The “vibe” of your event

Given the wider choice that dancers now have, the most important thing your website can do is convey the “vibe” of your event.  What does that mean?  Most events follow a pretty standard format but try to differentiate themselves in terms of the atmosphere.  Swinging Dance Party puts the emphasis on fun, rather than competitions.  Sweet Side of Swing emphasizes levelled learning experiences over competition, with a focus on learning from female instructors.  MadJam offers SIZE – one of the largest events in North America, meaning massive amounts of new people to connect and dance with.  Conveying these differences is about more than just words.

Here are some examples of websites that clearly display the “vibe” of the event.  Write down 2-3 words that come to mind just looking at these homepage images from various events.  Your first impressions are important, how these websites make you feel should convey how the EDs want potential attendees to think of their event.

Spotlight New Years

Paris Westie Fest


Canadian Swing Championships

Here are my thoughts:

Spotlight – Modern and classy
Paris Westie Fest – Quirky and cute
Swingsation – Music, party atmosphere
Canadian Swing Championships – Friendly and social

How did these pages make you feel?  More importantly – do this exercise with your own website, and ask three to five other people to do this exercise, too.    Compare the results with what you are offering, and decide if you need to make some changes.

Worst case scenario…..no one can tell anything about your event experience from your homepage.

Ease of getting information

As a result of growing opportunities for dancers, you must make it easy for people to choose you!  Your website must:

  • Be easy to navigate
  • Be easy to register on – BIG BUTTON PLEASE
  • Be up-to-date!
  • Contain, at a minimum, the essential information – prices, staff, schedule, early bird deadlines, etc
  • Be mobile optimized / mobile friendly

Your website is your sales tool

So, you can define your “vibe” and know how to display and communicate that vibe online.  Your website contains the minimum information needed for someone to consider your event.  Now you need to take it to the next level in order to sway people into choosing your event.

Here are some examples of things you can add to give some personality to your website and to help dancers choose you over another option:

  • Anything unique and special about your event
  • A personal message from the ED(s)
  • Promo video that captures the action at past events
  • A link to your Facebook event page
  • A way for people to sign up for your email updates
  • Quotes/testimonials from past attendees
  • Photos from past events
  • Results! (bonus points if you get those up immediately after awards)
  • A way to contact you

Naming and shaming!

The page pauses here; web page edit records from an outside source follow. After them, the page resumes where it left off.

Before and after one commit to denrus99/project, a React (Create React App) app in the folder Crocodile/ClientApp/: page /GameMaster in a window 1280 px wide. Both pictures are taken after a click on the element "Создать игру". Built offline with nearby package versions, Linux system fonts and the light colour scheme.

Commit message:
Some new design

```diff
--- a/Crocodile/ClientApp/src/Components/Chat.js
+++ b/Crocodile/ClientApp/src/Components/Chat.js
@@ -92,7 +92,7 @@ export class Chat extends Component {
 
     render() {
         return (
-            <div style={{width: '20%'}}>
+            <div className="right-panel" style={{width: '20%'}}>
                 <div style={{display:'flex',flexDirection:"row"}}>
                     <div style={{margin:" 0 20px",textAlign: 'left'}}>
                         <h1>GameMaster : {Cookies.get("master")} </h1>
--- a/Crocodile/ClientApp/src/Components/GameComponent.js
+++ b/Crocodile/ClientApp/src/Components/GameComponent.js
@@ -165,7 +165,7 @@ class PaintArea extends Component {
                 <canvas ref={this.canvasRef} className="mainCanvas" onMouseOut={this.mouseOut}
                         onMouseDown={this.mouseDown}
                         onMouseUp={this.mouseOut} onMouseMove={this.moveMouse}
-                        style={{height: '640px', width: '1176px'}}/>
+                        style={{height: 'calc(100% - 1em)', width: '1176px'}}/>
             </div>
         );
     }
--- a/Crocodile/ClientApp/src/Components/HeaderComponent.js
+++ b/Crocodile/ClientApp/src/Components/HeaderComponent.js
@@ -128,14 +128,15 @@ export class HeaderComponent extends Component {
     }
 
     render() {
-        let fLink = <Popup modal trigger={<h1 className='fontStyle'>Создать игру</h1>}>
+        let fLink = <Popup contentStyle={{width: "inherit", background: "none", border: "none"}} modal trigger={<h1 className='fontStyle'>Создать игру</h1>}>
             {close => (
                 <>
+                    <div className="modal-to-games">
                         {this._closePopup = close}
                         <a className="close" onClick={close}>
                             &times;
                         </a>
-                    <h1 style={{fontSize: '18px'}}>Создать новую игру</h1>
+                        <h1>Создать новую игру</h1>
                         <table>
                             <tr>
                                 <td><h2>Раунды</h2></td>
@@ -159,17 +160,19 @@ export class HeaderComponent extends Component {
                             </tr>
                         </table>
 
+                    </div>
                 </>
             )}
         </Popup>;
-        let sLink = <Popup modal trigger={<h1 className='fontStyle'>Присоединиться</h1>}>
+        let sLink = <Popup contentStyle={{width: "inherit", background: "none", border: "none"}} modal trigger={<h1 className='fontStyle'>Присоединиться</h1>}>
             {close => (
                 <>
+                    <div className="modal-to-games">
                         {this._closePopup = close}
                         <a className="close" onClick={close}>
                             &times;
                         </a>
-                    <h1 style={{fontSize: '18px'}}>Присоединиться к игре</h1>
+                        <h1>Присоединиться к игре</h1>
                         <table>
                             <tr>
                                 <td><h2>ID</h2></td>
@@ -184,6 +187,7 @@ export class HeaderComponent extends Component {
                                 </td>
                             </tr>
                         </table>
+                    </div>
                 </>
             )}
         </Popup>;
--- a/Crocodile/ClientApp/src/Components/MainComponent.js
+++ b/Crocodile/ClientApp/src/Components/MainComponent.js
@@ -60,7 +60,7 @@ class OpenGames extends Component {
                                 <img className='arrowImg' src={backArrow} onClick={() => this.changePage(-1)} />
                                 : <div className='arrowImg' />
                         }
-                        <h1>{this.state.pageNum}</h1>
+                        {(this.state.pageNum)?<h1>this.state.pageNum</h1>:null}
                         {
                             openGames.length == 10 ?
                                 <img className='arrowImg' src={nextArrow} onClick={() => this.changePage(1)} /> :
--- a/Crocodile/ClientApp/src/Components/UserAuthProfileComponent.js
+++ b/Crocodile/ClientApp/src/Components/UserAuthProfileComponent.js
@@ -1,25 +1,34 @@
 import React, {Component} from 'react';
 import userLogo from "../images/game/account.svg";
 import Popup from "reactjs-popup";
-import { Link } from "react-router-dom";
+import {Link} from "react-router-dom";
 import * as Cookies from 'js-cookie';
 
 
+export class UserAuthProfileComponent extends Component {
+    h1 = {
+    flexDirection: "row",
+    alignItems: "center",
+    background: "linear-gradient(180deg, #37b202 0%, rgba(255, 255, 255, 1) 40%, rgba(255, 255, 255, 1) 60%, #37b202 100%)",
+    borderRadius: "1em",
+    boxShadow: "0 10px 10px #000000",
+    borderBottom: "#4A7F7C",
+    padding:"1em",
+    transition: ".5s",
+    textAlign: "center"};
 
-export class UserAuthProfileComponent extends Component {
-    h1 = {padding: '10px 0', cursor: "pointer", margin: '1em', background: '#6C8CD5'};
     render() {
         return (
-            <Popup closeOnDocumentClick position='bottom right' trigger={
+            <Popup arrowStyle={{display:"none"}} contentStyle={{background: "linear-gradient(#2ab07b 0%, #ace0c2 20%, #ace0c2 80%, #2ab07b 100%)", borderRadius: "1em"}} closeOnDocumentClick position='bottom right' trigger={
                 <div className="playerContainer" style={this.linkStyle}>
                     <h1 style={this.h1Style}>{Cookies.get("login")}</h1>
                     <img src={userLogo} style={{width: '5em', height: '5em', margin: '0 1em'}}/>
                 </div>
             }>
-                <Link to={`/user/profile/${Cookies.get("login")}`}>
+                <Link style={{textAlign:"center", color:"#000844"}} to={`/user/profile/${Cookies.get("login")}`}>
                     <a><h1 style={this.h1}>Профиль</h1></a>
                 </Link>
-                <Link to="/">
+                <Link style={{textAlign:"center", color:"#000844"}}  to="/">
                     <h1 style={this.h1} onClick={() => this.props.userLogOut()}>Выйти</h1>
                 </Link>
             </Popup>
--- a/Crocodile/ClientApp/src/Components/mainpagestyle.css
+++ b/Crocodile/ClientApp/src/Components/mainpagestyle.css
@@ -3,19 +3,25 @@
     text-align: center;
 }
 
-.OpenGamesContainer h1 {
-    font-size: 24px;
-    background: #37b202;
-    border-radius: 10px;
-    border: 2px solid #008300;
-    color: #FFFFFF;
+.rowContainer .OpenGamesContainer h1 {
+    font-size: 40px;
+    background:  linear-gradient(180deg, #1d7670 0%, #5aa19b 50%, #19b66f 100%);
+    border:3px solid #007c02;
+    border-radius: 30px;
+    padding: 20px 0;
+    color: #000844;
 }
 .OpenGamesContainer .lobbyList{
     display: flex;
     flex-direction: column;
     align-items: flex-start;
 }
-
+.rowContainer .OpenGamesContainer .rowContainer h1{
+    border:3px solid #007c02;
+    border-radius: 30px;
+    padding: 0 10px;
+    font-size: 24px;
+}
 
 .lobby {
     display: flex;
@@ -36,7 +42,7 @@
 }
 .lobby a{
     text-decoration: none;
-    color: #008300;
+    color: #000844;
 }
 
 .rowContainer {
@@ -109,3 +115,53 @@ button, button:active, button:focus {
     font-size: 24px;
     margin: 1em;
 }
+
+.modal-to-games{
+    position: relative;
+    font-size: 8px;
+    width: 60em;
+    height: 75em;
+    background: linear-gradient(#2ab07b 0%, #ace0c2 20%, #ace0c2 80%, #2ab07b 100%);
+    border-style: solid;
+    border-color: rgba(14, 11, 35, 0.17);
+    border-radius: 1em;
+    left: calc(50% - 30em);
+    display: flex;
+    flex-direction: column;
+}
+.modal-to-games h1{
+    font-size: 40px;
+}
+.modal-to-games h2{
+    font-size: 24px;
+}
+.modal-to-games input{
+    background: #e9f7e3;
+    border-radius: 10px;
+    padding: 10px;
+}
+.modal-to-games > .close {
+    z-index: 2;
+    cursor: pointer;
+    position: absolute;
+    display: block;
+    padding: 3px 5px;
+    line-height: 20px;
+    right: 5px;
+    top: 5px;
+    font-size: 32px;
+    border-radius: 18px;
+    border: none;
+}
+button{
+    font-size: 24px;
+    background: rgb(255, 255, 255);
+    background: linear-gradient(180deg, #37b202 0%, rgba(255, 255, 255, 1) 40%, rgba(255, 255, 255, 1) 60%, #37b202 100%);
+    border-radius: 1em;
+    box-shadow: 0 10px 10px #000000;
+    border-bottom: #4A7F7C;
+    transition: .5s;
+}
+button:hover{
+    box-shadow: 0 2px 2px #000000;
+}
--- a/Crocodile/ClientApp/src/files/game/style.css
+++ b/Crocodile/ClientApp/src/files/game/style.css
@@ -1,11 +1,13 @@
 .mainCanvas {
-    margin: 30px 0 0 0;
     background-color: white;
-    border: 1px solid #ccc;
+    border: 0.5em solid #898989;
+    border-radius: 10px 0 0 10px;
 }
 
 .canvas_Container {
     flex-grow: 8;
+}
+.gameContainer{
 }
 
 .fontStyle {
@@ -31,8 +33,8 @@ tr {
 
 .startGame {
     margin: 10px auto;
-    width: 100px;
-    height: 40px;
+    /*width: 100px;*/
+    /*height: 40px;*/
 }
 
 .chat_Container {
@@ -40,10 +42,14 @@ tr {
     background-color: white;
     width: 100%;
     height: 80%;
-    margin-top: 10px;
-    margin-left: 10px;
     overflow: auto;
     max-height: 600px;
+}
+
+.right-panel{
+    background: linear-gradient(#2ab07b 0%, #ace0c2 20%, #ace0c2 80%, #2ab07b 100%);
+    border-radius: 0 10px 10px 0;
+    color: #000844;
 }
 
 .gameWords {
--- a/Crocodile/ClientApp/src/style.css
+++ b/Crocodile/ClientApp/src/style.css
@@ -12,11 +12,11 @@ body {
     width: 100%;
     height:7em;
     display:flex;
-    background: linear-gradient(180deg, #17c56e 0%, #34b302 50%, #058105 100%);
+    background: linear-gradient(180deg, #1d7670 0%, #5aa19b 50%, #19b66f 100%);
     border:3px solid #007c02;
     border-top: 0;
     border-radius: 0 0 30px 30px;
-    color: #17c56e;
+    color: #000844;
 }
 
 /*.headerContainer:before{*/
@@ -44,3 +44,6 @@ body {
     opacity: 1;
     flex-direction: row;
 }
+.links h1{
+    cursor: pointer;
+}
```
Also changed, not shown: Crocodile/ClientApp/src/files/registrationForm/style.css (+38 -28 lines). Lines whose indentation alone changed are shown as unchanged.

Nope!  Chances are if you have read this far and your palms are a little sweaty, then you already know that your website could use some work, it’s not up to me to “shame” you, or anyone else.

WestieMarketing offers website services to EDs, contact me at clare@WestieMarketing.com if you would like to know more.